Monday, March 26, 2007

About learning from John Cleese

Hare Brain, Tortoise Mind

John Cleese once spent ten enjoyable years, earlier in his life, as a history teacher but he says , 'today's educational trends which focus on specific metrics of accountability, represents a fundamental change in mindsets that demands some pretty outstanding creativity on the teachers part.'

Cleese writes that he has been interested in what makes people creative for over forty years. His first discovery about creativity was when he went to bed with a problem unsolved he would find that in the morning the solution had mysteriously arrived and, often, he couldn't remember what the problem had been in the first place. He thought this was, 'very strange.'

He then came upon research in the 30s about what makes people creative by Donald McKinnon, from Berkeley University, which found that most creative people had two characteristics . The first was a great facility for play.They would play with problems out of real curiosity not because they had to. And the second characteristic was they were prepared to ponder longer before resolving it. The more creative people had a 'childish capacity' to become timelessly absorbed in play when they were intrigued.
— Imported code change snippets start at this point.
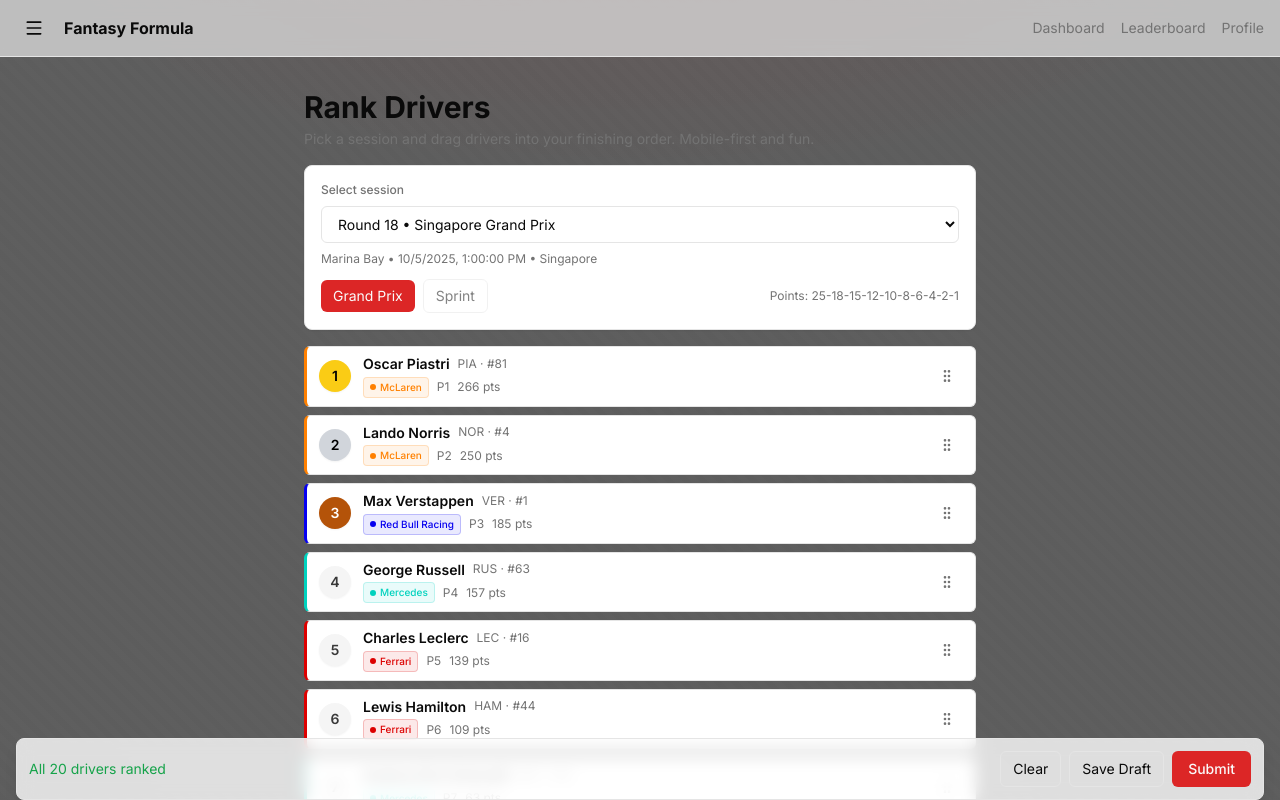
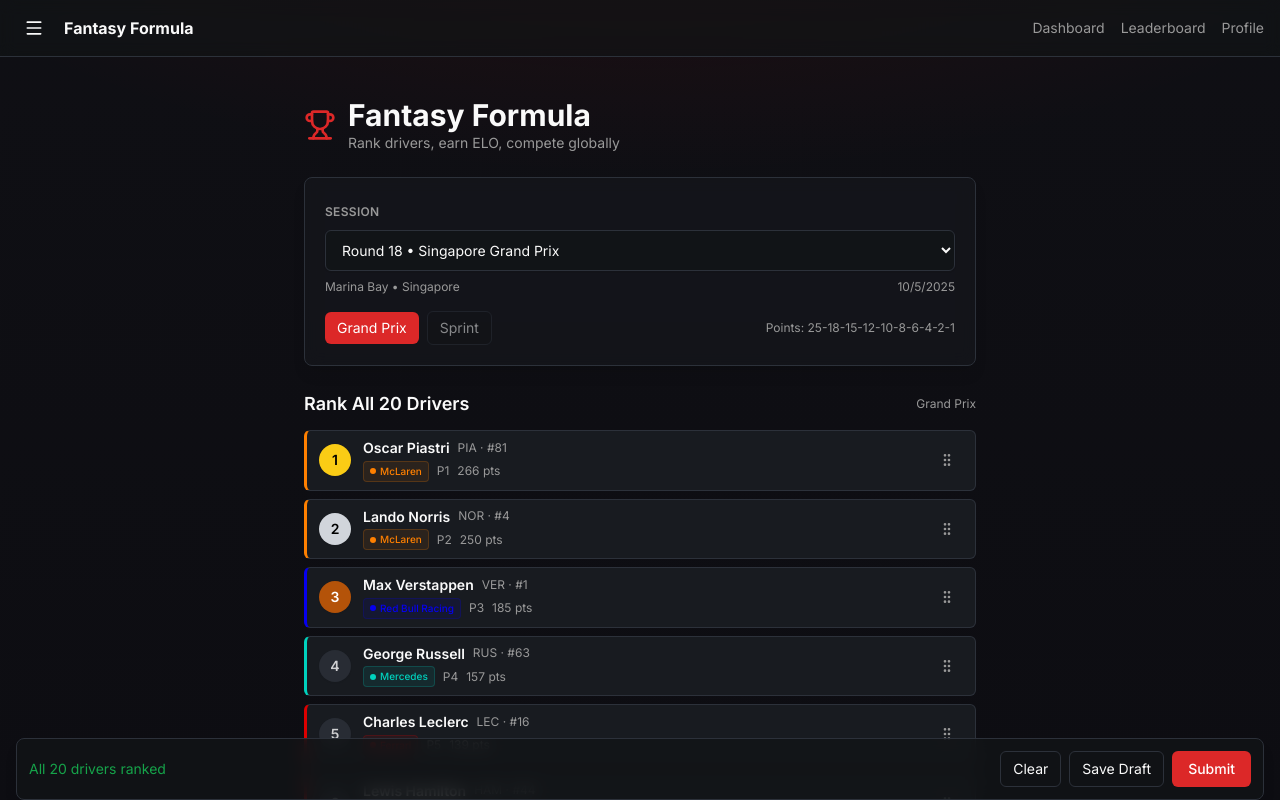
Before and after one commit to Jericoz-JC/FantasyFormula, a Next.js app: page / in a window 1280 px wide. Shown: the top 800 px of the page. Built offline with nearby package versions, Linux system fonts and the light colour scheme.

Commit message:
Redesign: dark racing theme + fix Haas/Racing Bulls colors + refined home UI

```diff
--- a/app/globals.css
+++ b/app/globals.css
@@ -4,58 +4,31 @@
 
 @layer base {
   :root {
-    --background: 0 0% 100%;
-    --foreground: 0 0% 3.9%;
-    --card: 0 0% 100%;
-    --card-foreground: 0 0% 3.9%;
-    --popover: 0 0% 100%;
-    --popover-foreground: 0 0% 3.9%;
-    --primary: 0 72.2% 50.6%;
-    --primary-foreground: 0 0% 98%;
-    --secondary: 0 0% 96.1%;
-    --secondary-foreground: 0 0% 9%;
-    --muted: 0 0% 96.1%;
-    --muted-foreground: 0 0% 45.1%;
-    --accent: 0 0% 96.1%;
-    --accent-foreground: 0 0% 9%;
-    --destructive: 0 84.2% 60.2%;
-    --destructive-foreground: 0 0% 98%;
-    --border: 0 0% 89.8%;
-    --input: 0 0% 89.8%;
-    --ring: 0 72.2% 50.6%;
+    --background: 220 13% 8%;
+    --foreground: 0 0% 98%;
+    --card: 220 13% 11%;
+    --card-foreground: 0 0% 98%;
+    --popover: 220 13% 10%;
+    --popover-foreground: 0 0% 98%;
+    --primary: 0 72% 51%;
+    --primary-foreground: 0 0% 100%;
+    --secondary: 220 13% 18%;
+    --secondary-foreground: 0 0% 98%;
+    --muted: 220 13% 18%;
+    --muted-foreground: 0 0% 60%;
+    --accent: 45 93% 47%;
+    --accent-foreground: 0 0% 10%;
+    --destructive: 0 84% 60%;
+    --destructive-foreground: 0 0% 100%;
+    --border: 220 13% 20%;
+    --input: 220 13% 18%;
+    --ring: 0 72% 51%;
     --radius: 0.5rem;
     --chart-1: 12 76% 61%;
     --chart-2: 173 58% 39%;
     --chart-3: 197 37% 24%;
     --chart-4: 43 74% 66%;
     --chart-5: 27 87% 67%;
-  }
-
-  .dark {
-    --background: 0 0% 8%;
-    --foreground: 0 0% 98%;
-    --card: 0 0% 10%;
-    --card-foreground: 0 0% 98%;
-    --popover: 0 0% 3.9%;
-    --popover-foreground: 0 0% 98%;
-    --primary: 0 72.2% 50.6%;
-    --primary-foreground: 0 0% 98%;
-    --secondary: 0 0% 14.9%;
-    --secondary-foreground: 0 0% 98%;
-    --muted: 0 0% 14.9%;
-    --muted-foreground: 0 0% 63.9%;
-    --accent: 0 0% 14.9%;
-    --accent-foreground: 0 0% 98%;
-    --destructive: 0 62.8% 30.6%;
-    --destructive-foreground: 0 0% 98%;
-    --border: 0 0% 14.9%;
-    --input: 0 0% 14.9%;
-    --ring: 0 72.2% 50.6%;
-    --chart-1: 220 70% 50%;
-    --chart-2: 160 60% 45%;
-    --chart-3: 30 80% 55%;
-    --chart-4: 280 65% 60%;
-    --chart-5: 340 75% 55%;
   }
 }
 
@@ -66,14 +39,21 @@
   body {
     @apply text-foreground;
     background:
-      radial-gradient(1200px 600px at 50% -10%, rgba(220,0,0,0.08), transparent 60%),
-      linear-gradient(180deg, rgba(26,26,26,0.7), rgba(26,26,26,0.7)),
+      radial-gradient(1400px 700px at 50% -15%, rgba(220,0,0,0.14), transparent 65%),
+      linear-gradient(180deg, rgba(15,15,20,0.95), rgba(10,10,15,0.98)),
       repeating-linear-gradient(
-        45deg,
-        rgba(255,255,255,0.02) 0px,
-        rgba(255,255,255,0.02) 6px,
-        rgba(0,0,0,0.02) 6px,
-        rgba(0,0,0,0.02) 12px
+        90deg,
+        rgba(255,255,255,0.015) 0px,
+        rgba(255,255,255,0.015) 1px,
+        transparent 1px,
+        transparent 80px
+      ),
+      repeating-linear-gradient(
+        0deg,
+        rgba(255,255,255,0.015) 0px,
+        rgba(255,255,255,0.015) 1px,
+        transparent 1px,
+        transparent 80px
       );
     background-color: hsl(var(--background));
   }
--- a/app/page.tsx
+++ b/app/page.tsx
@@ -4,6 +4,7 @@ import { useEffect, useState } from "react";
 import racesData from "@/lib/data/races.json";
 import { RankingComposer } from "@/components/features/ranking/RankingComposer";
 import { SessionSelector } from "@/components/features/ranking/SessionSelector";
+import { Trophy } from "lucide-react";
 
 type RaceOption = {
   id: string;
@@ -13,7 +14,6 @@ type RaceOption = {
   date: string;
   round: number;
   hasSprint?: boolean;
-  lockTime?: string;
 };
 
 export default function HomePage() {
@@ -30,7 +30,6 @@ export default function HomePage() {
       date: r.date,
       round: r.round,
       hasSprint: r.hasSprint,
-      lockTime: r.date,
     }));
     setOptions(opts);
     setSelected(opts[0] ?? null);
@@ -38,36 +37,49 @@ export default function HomePage() {
 
   return (
     <div className="mx-auto w-full max-w-7xl px-4">
-      <div className="mx-auto flex min-h-[70vh] max-w-2xl flex-col gap-4 pt-4">
-        <div className="space-y-1">
-          <h1 className="text-3xl font-bold">Rank Drivers</h1>
-          <p className="text-sm text-muted-foreground">Pick a session and drag drivers into your finishing order. Mobile-first and fun.</p>
+      <div className="mx-auto flex min-h-[70vh] max-w-2xl flex-col gap-6 pt-6">
+        <div className="flex items-center gap-3">
+          <Trophy className="h-8 w-8 text-primary" />
+          <div>
+            <h1 className="text-3xl font-bold">Fantasy Formula</h1>
+            <p className="text-sm text-muted-foreground">Rank drivers, earn ELO, compete globally</p>
+          </div>
         </div>
 
-        <div className="rounded-lg border border-border bg-card p-4 shadow-sm">
-          <label className="mb-2 block text-xs font-medium text-muted-foreground">Select session</label>
+        <div className="space-y-4 rounded-lg border border-border bg-card/50 p-5 shadow-lg backdrop-blur">
+          <div className="space-y-2">
+            <label className="text-xs font-semibold uppercase tracking-wide text-muted-foreground">Session</label>
             <select
-            className="w-full rounded-md border border-border bg-background px-3 py-2 text-sm"
+              className="w-full rounded-md border border-border bg-background/80 px-3 py-2.5 text-sm shadow-sm focus:ring-2 focus:ring-primary"
               value={selected?.id ?? ""}
               onChange={(e) => setSelected(options.find((o) => o.id === e.target.value) ?? null)}
             >
               {options.map((o) => (
                 <option key={o.id} value={o.id}>
-                Round {o.round} • {o.name} {o.hasSprint ? "(Sprint)" : ""}
+                  Round {o.round} • {o.name}
                 </option>
               ))}
             </select>
             {selected ? (
-            <div className="mt-2 text-xs text-muted-foreground">
-              {selected.location} • {new Date(selected.date).toLocaleString()} • {selected.country}
+              <div className="flex items-center justify-between text-xs text-muted-foreground">
+                <span>{selected.location} • {selected.country}</span>
+                <span>{new Date(selected.date).toLocaleDateString()}</span>
               </div>
             ) : null}
-          <div className="mt-3">
-            <SessionSelector hasSprint={selected?.hasSprint} onChange={setSession} />
-          </div>
           </div>
 
+          {selected ? (
+            <SessionSelector hasSprint={selected.hasSprint} onChange={setSession} />
+          ) : null}
+        </div>
+
+        <div className="space-y-3">
+          <div className="flex items-center justify-between">
+            <h2 className="text-lg font-semibold">Rank All 20 Drivers</h2>
+            <span className="text-xs text-muted-foreground">{session === "sprint" ? "Sprint" : "Grand Prix"}</span>
+          </div>
           <RankingComposer raceId={null} disableLock />
+        </div>
       </div>
     </div>
   );
--- a/lib/data/drivers.json
+++ b/lib/data/drivers.json
@@ -159,10 +159,10 @@
       "points": 27,
       "position": 10,
       "teamColors": {
-        "primary": "#FFFFFF",
-        "secondary": "#000000",
-        "accent": "#B6BABD",
-        "name": "White"
+        "primary": "#DC0000",
+        "secondary": "#B6BABD",
+        "accent": "#000000",
+        "name": "Red & Grey"
       }
     },
     {
@@ -224,10 +224,10 @@
       "points": 16,
       "position": 14,
       "teamColors": {
-        "primary": "#FFFFFF",
-        "secondary": "#0600EF",
-        "accent": "#DC0000",
-        "name": "White & Blue"
+        "primary": "#1E3A8A",
+        "secondary": "#DC0000",
+        "accent": "#FFFFFF",
+        "name": "Blue & Red"
       }
     },
     {
@@ -273,10 +273,10 @@
       "points": 10,
       "position": 17,
       "teamColors": {
-        "primary": "#FFFFFF",
-        "secondary": "#0600EF",
-        "accent": "#DC0000",
-        "name": "White & Blue"
+        "primary": "#1E3A8A",
+        "secondary": "#DC0000",
+        "accent": "#FFFFFF",
+        "name": "Blue & Red"
       }
     },
     {
@@ -290,10 +290,10 @@
       "points": 8,
       "position": 18,
       "teamColors": {
-        "primary": "#FFFFFF",
-        "secondary": "#000000",
-        "accent": "#B6BABD",
-        "name": "White"
+        "primary": "#DC0000",
+        "secondary": "#B6BABD",
+        "accent": "#000000",
+        "name": "Red & Grey"
       }
     },
     {
```
Lines whose indentation alone changed are shown as unchanged.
Cleese found this fascinating but counter intuitive as, he says, our current ethos dictates that the only real kind of thinking is quick, logical and purposeful. Any other kind being seen as sloppy, amateur, self indulgent and wasting time.
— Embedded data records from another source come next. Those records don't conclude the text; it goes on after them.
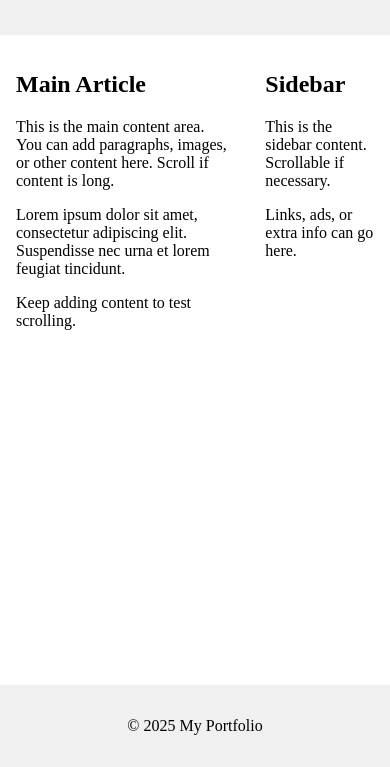
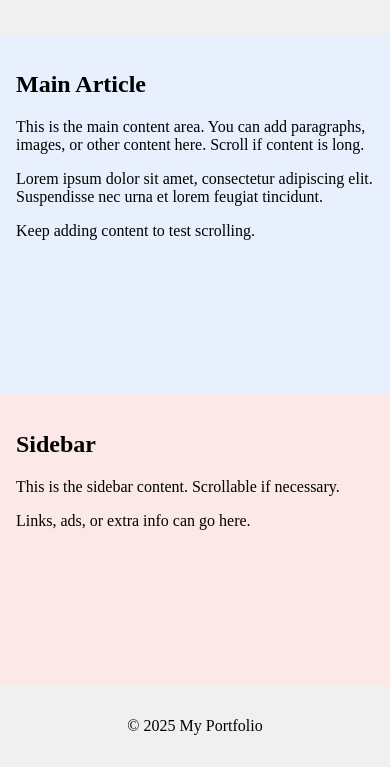
Before and after one commit to hasinamurumba/alx_html_css, a plain HTML site: page css_basic/index.html in a window 390 px wide. Shown: the part 77-844 px from the top of the page. Drawn offline with Linux system fonts and the light colour scheme.

Commit message:
Refactor CSS comments and improve layout styles

```diff
--- a/css_basic/styles.css
+++ b/css_basic/styles.css
@@ -1,35 +1,48 @@
-/* Make the body a flex container in a column layout */
+/* Body flex layout: vertical stacking */
 body {
     display: flex;
     flex-direction: column;
-    margin: 0; /* Remove default body margin for cleaner layout */
-    min-height: 100vh; /* Ensure it takes the full viewport height */
+    margin: 0;
+    min-height: 100vh;
 }
 
-/* Make main a flex container in a row layout */
+/* Main flex layout: horizontal for article + aside */
 main {
     display: flex;
     flex-direction: row;
-    flex: auto; /* Automatically take remaining space */
+    flex: auto;
 }
 
-/* Article should take 2/3 of the width, allow vertical scrolling */
+/* Article takes 2/3 width, scrollable */
 article {
-    flex: 2; /* Takes up 2 boxes out of 3 */
+    flex: 2;
     overflow-y: auto;
-    padding: 1rem; /* Optional padding for readability */
+    padding: 1rem;
+    background-color: #e8f0fe; /* optional background to visualize layout */
 }
 
-/* Aside should take 1/3 of the width, allow vertical scrolling */
+/* Aside takes 1/3 width, scrollable */
 aside {
-    flex: 1; /* Takes up 1 box out of 3 */
+    flex: 1;
     overflow-y: auto;
-    padding: 1rem; /* Optional padding for readability */
+    padding: 1rem;
+    background-color: #fce8e6; /* optional background to visualize layout */
 }
 
-/* Optional: styling header and footer to visualize them */
+/* Header and footer styling */
 header, footer {
     padding: 1rem;
-    background-color: #f0f0f0; /* Light gray background */
+    background-color: #f0f0f0;
     text-align: center;
 }
+
+/* Responsive layout for smartphones */
+@media (max-width: 768px) {
+    main {
+        flex-direction: column; /* Stack article and aside vertically */
+    }
+
+    article, aside {
+        flex: auto; /* Take full width */
+    }
+}
```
Cleese agrees that there is a time to do things quickly but feels hurrying has become a mind set. The assumption that the kind of thinking we should be using all the time is fast, purposeful, logical, computer type thinking is, in his, words, 'poppycock'

'We don't know where we get our ideas from', he writes, 'but it certainly isn't from our laptops.They just pop out of our heads somehow, from out of the blue.'

Cleese believes we all know this slower thinking works but we don't quite trust it so he was, 'overjoyed' to find a book 'Hare Brain, Tortoise Mind' by academic psychologist Guy Claxton. Claxton use the phrase 'hare brain' to to refer to the deliberate conscious thinking we do when we apply reason and logic to known data.'Tortoise mind', on the other hand, is more playful, leisurely, even dreamy. We ponder a problem rather than earnestly trying to solve it, by bearing it in mind as we watch the world go by.

Why Cleese asks, 'has the tortoise brain become neglected?' One reason he continues, is because the hare brain is articulate.It can explain itself because it is consciously aware of is own capacity. It can show the working as in a maths problem. The 'hare brain' can always justify itself.

Cleese believes we ought not to distrust the 'tortoise mind' because simply because it is not articulate, 'we must be willing to give it time to find ways to express itself before we let our articulate hare brain in to analyze it'.

He concludes by saying, 'when we are stuck, when we see we're just digging the same hole deeper, that's when we need to use our tortoise mind.I promise you, it will aways produce new ideas.'

Makes sense to me.

We can't measure or rationalize everything - certainly not the really important things. I have always believed that education is far to important to take seriously. Lets have some serious fun for a change.


Jane Nicholls said...

Wow! John Cleese was a history teacher! Wouldn't you love to be in his class, I know I would. This year I have been given time to step back from teaching and do some research as an Efellow in NZ. Something that keeps occurring to me, is that I now have the time to fully form a thought. I have the time to indulge my wonderings. Isn't this what we should be providing for our students too? When will we ever learn the lesson that less is more?
We keep losing good people from this profession, we lost John Cleese! Let's give creative people the time to be creative and therefore the time to help their students be creative too.

Bruce Hammonds said...

Greetings Jane. Thanks for taking the time to make a comment. Really appreciated.

Enjoy your time of reflection away from the 'pressure' of the classroom. I don't mean the natural pressure working to help your students make sense of their world and, in the process, developing their talents and curiosity, but pressure placed on schools by, what Cleese calls, 'the specific metrics of accountability'. Scroll back on my blogs and read my blog on 'accountabalism' - same idea.

And you are right , students do need to do less better - to do fewer things in depth. Too much skimming the surface of things ( not helped by students relying on information too easily downloaded off the net).

Creativity needs space from this obsession of narrow accountability and superficial learning. Compliance and creativity do not go hand in hand - it is one or the other.

I guess you belong to Edutopia ( where I found the Cleese article)? Perhaps, if you have time, the book 'The Triumph of the Airheads' might be worth a read. Haven't read it myself (yet) but have just listened to an interview with the author on National Radio.

This is what you can do when you have time!

Anonymous said...

Always thought education was run by hare brains!

Bruce Hammonds said...

I think you are right Jane. Rather than trying to develop fail-safe , or 'teacher proof' solutions, those who determine the direction of education should focus on finding, and sharing, the ideas of creative teachers. And then to think hard about the conditions required to encourage such teachers. Creative teachers are still around - just waiting for the right time to be fully appreciated.